Mimico Lakeshore Network Says No to Island Airport Expansion

Umbrella Group for Mimico Community Organization Writes Open Letter to City Council


TORONTO - We are writing on behalf of the Mimico Lakeshore Network, an umbrella group that brings together eleven different community associations who share concerns about developments in the city that have an impact on Mimico.

It is the view of the Mimico Lakeshore Network that there is no need for City Council to defer a decision on amending the Tripartite Agreement with Transport Canada and the Toronto Port Authority concerning Billy Bishop Toronto City Airport, because it is already evident that there are sufficient reasons for rejecting their requests for amendments to the agreement.

The City’s Official Plan, as cited in the December 2013 report from the Board of Health, contains a vision of the central waterfront as “a densely populated, vibrant area that celebrates and provides connection to the lakefront”. To this end, industrial structures and installations have one by one been removed to make way for residential, commercial, cultural and recreational buildings and facilities.

Under the Tripartite Agreement, Billy Bishop Airport is permitted to continue operating in its present form until 2033. It is most important for the City to retain the ability to review the future of Billy Bishop Airport in about fifteen years’ time. But the amendments that would be needed in order to allow jet aircraft to use Billy Bishop Airport go hand in hand with a request from the Toronto Port Authority to extend the agreement beyond 2033. Presumably – and understandably – the operation of jet aircraft might not be profitable if it had to be suspended after 2033.

The adverse health impact of the current airport operation led the Board of Health to recommend rejection of the proposed expansion of Billy Bishop Airport. The Board of Health concluded, in its report of December 9, 2013, that “optimal protection and enhancement of the health of Central Waterfront residents and the city as a whole calls for a reduction of current and future airport impacts”.

Finally, we would point out that the arguments advanced so far in support of the expansion of operations at Billy Bishop Airport fail to demonstrate that a downtown airport, in particular an expanded version of Billy Bishop, is needed for the benefit of the city’s economy in the long run. By 2015 there will be a rapid rail service linking Pearson airport with Union Station. This will provide quick and convenient access to central Toronto for tourists and business travellers arriving by air, and a quick and convenient getaway for Toronto residents leaving for business or vacation trips.

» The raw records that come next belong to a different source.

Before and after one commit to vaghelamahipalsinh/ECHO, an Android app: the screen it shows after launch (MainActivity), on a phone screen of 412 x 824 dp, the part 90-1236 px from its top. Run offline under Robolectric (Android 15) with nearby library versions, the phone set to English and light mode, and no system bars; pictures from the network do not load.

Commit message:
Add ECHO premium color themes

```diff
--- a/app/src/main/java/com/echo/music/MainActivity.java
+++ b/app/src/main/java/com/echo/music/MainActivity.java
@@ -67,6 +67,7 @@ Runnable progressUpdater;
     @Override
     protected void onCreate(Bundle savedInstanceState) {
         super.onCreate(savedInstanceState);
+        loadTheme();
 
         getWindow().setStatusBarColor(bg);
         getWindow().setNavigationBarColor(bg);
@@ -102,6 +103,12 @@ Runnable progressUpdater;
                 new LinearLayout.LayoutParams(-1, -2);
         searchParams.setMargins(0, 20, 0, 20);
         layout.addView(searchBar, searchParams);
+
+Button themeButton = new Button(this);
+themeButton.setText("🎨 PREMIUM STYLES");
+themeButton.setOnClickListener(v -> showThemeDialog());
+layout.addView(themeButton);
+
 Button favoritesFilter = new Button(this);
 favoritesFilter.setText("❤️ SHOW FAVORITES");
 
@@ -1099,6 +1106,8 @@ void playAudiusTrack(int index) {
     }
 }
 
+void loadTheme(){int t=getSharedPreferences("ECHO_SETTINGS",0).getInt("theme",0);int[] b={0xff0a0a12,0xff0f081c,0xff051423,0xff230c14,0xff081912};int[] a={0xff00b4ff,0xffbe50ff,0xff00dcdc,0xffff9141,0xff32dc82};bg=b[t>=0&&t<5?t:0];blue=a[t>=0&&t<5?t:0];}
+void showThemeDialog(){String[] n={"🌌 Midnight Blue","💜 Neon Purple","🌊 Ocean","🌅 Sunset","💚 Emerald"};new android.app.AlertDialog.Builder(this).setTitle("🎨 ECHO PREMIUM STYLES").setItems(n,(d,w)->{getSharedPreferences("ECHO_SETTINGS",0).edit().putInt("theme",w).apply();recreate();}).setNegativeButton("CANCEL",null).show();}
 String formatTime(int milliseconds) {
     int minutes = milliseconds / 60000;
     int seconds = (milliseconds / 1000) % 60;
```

Those who have been pressing for an expansion of Billy Bishop and the introduction of jet aircraft have stressed the economic advantages the city has gained in the past, and continues to reap at the present time, from the fact that travellers can come and go through a small “boutique” airport located close to the downtown core. But in planning for the future, the important question to ask is: how much of this valuable business will be lost if instead of landing beside the waterfront, the planes are obliged to land at Pearson airport instead, and the travellers then speed downtown on the rapid rail link? This question needs to be addressed before any final decision is made about the future of Billy Bishop Airport.

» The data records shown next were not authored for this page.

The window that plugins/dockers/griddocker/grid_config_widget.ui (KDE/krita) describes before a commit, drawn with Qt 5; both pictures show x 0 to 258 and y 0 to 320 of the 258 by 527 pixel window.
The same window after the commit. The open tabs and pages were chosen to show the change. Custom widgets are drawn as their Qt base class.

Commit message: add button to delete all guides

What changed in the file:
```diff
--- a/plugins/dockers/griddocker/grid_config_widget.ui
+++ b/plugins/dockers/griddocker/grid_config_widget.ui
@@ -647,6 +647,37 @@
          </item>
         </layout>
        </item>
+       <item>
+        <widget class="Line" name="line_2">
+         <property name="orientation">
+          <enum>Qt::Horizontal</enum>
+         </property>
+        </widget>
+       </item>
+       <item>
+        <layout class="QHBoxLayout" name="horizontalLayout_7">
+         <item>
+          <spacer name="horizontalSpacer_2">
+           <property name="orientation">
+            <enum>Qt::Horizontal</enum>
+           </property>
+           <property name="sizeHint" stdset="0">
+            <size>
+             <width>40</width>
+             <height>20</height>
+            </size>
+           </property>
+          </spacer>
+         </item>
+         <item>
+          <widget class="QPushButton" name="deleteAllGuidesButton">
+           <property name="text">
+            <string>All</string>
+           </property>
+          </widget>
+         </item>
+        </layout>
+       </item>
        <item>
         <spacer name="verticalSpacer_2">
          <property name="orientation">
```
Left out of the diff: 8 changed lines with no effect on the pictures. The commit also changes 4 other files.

For the Mimico Lakeshore Network,

Martin E. Gerwin gerwin@rogers.com Judith A. Rutledge jarutledge@rogers.com

Co-chairs, MLN Steering Committee 20 Miles Road Etobicoke, ON M8V 1V3 (416) 503-3736